A revolution in what previously had been a largely organized and focused life was to take The 4 Disciplines of Execution* seriously.
It played out in two ways:
Enterprise. Business planning and strategy have 1-2 action steps tied to annual strategies in any quarter. Never more. And, no person has ownership for more than two such actions. It is okay for them to have just one.
Personally. Each day I list 1-2 key items that are the musts for me to accomplish.
In either case, it is fine to have a longer list from which to pull the 1-2 key items to execute, but never choose more than two and sometimes only one.
Keeping to these limits is way harder to do than it may sound. There is plenty of art to making it work, in addition to the science of choosing 1-2 strategic actions to execute.
It is important to calibrate these 1-2 tasks.
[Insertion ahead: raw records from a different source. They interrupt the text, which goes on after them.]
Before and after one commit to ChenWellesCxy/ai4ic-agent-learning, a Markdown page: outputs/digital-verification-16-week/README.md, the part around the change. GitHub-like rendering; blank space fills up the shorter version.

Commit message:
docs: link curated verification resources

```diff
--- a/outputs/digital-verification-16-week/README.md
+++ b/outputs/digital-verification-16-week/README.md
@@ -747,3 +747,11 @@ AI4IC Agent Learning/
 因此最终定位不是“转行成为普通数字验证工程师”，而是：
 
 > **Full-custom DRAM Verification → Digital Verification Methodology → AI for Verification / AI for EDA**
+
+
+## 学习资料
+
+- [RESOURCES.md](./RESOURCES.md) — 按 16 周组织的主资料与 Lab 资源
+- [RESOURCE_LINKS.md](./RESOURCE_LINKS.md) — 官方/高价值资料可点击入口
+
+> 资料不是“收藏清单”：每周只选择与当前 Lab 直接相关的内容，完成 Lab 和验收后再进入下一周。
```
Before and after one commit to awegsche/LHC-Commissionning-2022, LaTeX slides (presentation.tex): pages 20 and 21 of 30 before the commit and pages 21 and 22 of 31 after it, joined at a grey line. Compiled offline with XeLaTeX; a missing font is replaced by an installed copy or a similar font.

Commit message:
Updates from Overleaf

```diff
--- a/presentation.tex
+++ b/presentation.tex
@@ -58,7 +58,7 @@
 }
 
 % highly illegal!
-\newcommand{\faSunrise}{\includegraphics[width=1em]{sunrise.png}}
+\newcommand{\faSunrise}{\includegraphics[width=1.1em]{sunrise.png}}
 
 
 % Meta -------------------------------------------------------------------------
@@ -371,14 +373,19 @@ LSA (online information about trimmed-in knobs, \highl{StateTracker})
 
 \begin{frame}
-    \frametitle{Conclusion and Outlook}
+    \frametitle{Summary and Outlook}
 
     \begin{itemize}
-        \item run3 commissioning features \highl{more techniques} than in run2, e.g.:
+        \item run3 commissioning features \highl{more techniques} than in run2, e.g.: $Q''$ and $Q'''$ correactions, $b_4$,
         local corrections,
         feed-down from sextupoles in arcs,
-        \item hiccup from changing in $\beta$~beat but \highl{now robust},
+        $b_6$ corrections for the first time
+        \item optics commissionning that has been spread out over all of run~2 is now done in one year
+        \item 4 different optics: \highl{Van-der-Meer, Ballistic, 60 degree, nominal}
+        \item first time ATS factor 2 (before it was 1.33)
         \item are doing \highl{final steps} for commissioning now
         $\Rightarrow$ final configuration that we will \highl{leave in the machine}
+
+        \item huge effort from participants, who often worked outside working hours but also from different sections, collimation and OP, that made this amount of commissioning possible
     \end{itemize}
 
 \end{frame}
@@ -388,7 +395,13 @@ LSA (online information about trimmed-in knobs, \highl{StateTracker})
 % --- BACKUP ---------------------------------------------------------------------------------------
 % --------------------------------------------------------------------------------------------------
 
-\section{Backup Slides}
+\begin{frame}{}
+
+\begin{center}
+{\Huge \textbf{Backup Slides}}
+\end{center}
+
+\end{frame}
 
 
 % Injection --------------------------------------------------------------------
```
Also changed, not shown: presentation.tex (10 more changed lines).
You don’t want to be overly simplistic, nor do you want to create omnibus categories.
Too simple: “Call mom”
Too obtuse: “Land more customers”
Better: “Develop the plan to communicate to the top 20% of our clients”
Conversations and thinking-time meetings are as important as any task, often more so.
This discipline, when practiced, creates a momentum. Even more, it puts a deeper neural pathway in place. You begin taking note of what is completed as well as what comes next, rather than being stuck on what you did not get done and what else remains.
It is better to be driven toward the emerging future state rather than stuck in “someday”.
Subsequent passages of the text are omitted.